Stem cell transplantation is the most common treatment for JMML. Standard chemotherapy, despite its intensity, has helped only a small number of patients. Some patients have reacted favorably to 13-cis-retinoic acid therapy (Accutane®). The drug has been able to stabilize the disease and bring it into a partial remission.
Allogeneic Stem Cell Transplantation
An allogeneic stem cell transplantation offers the only known cure for JMML and is widely used to treat the disease. Up to 50 percent of patients have achieved long-term survival, but up to 30 percent to 40 percent of those patients have suffered relapses.

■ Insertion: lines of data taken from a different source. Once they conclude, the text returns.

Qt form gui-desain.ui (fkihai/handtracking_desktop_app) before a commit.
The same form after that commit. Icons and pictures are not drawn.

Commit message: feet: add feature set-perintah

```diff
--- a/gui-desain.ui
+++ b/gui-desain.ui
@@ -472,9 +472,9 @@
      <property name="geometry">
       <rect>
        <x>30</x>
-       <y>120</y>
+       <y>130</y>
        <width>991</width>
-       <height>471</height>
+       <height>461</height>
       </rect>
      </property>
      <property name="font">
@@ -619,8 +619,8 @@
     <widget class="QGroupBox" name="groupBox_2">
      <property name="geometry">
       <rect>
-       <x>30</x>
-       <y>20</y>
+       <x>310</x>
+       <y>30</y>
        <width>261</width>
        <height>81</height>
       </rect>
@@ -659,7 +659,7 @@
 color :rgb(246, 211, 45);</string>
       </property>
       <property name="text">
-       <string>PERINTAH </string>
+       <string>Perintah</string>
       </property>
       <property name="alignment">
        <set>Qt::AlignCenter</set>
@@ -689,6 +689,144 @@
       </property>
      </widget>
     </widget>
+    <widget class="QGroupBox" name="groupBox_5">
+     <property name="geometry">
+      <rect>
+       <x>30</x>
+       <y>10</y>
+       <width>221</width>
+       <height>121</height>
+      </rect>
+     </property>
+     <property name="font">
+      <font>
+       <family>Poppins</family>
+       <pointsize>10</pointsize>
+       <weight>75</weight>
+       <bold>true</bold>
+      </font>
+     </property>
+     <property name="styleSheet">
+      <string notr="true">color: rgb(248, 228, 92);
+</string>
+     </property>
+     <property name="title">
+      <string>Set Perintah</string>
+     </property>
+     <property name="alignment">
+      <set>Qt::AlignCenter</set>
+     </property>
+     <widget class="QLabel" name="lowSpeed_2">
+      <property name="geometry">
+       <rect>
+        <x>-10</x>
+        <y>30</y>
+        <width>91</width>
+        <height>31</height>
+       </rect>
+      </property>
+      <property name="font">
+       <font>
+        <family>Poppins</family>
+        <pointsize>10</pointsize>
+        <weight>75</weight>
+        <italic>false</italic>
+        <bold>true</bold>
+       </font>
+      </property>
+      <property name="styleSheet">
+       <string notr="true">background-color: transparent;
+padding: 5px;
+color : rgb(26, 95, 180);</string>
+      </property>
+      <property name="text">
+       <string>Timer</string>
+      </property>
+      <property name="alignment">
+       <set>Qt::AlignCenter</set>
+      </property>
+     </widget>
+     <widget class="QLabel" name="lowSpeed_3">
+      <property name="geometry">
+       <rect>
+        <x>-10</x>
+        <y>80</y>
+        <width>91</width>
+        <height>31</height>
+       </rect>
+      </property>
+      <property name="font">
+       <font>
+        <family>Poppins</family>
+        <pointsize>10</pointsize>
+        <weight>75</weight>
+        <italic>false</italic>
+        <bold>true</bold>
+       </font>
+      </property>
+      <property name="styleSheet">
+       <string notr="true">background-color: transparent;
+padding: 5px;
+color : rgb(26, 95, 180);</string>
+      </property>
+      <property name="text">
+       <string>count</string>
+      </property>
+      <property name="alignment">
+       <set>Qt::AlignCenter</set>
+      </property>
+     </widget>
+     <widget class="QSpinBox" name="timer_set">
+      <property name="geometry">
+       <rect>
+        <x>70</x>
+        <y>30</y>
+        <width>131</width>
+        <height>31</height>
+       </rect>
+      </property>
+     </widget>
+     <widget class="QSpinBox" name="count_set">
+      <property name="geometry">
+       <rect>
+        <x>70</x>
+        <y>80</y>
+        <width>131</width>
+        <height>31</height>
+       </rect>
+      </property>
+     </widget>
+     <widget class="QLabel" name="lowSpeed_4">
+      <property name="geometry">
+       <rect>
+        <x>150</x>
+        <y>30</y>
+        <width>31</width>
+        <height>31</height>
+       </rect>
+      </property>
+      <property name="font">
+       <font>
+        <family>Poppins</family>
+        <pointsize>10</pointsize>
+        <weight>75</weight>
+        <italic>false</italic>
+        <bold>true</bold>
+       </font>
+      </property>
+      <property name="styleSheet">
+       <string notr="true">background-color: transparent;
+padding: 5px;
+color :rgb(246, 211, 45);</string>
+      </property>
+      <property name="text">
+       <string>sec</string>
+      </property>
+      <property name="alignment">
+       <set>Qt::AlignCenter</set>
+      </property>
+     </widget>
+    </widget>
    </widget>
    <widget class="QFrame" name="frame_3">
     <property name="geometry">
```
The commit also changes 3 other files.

Although it's not the only type of stem cell transplantation, allogeneic stem cell transplantation is the most common. Allogeneic transplantation involves transferring stem cells from a healthy person (the donor) to the patient. The procedure follows high-intensity chemotherapy, potent drugs that must be toxic enough to kill leukemic cells. Unfortunately, the drugs also take aim at normal stem cells in the bone marrow.
The main reasons for doing an allogeneic stem cell transplant are to:
- give strong doses of chemotherapy to kill JMML cells
- start a new supply of red cells, white cells and platelets with help from the transplanted donor stem cells
Some patients undergo a second allogeneic transplantation. A second transplantation can be effective when used with reduced immunosuppression. This method presumably helps donor immune cells better fight the disease. This attack is called the graft-versus-tumor (GVT) effect.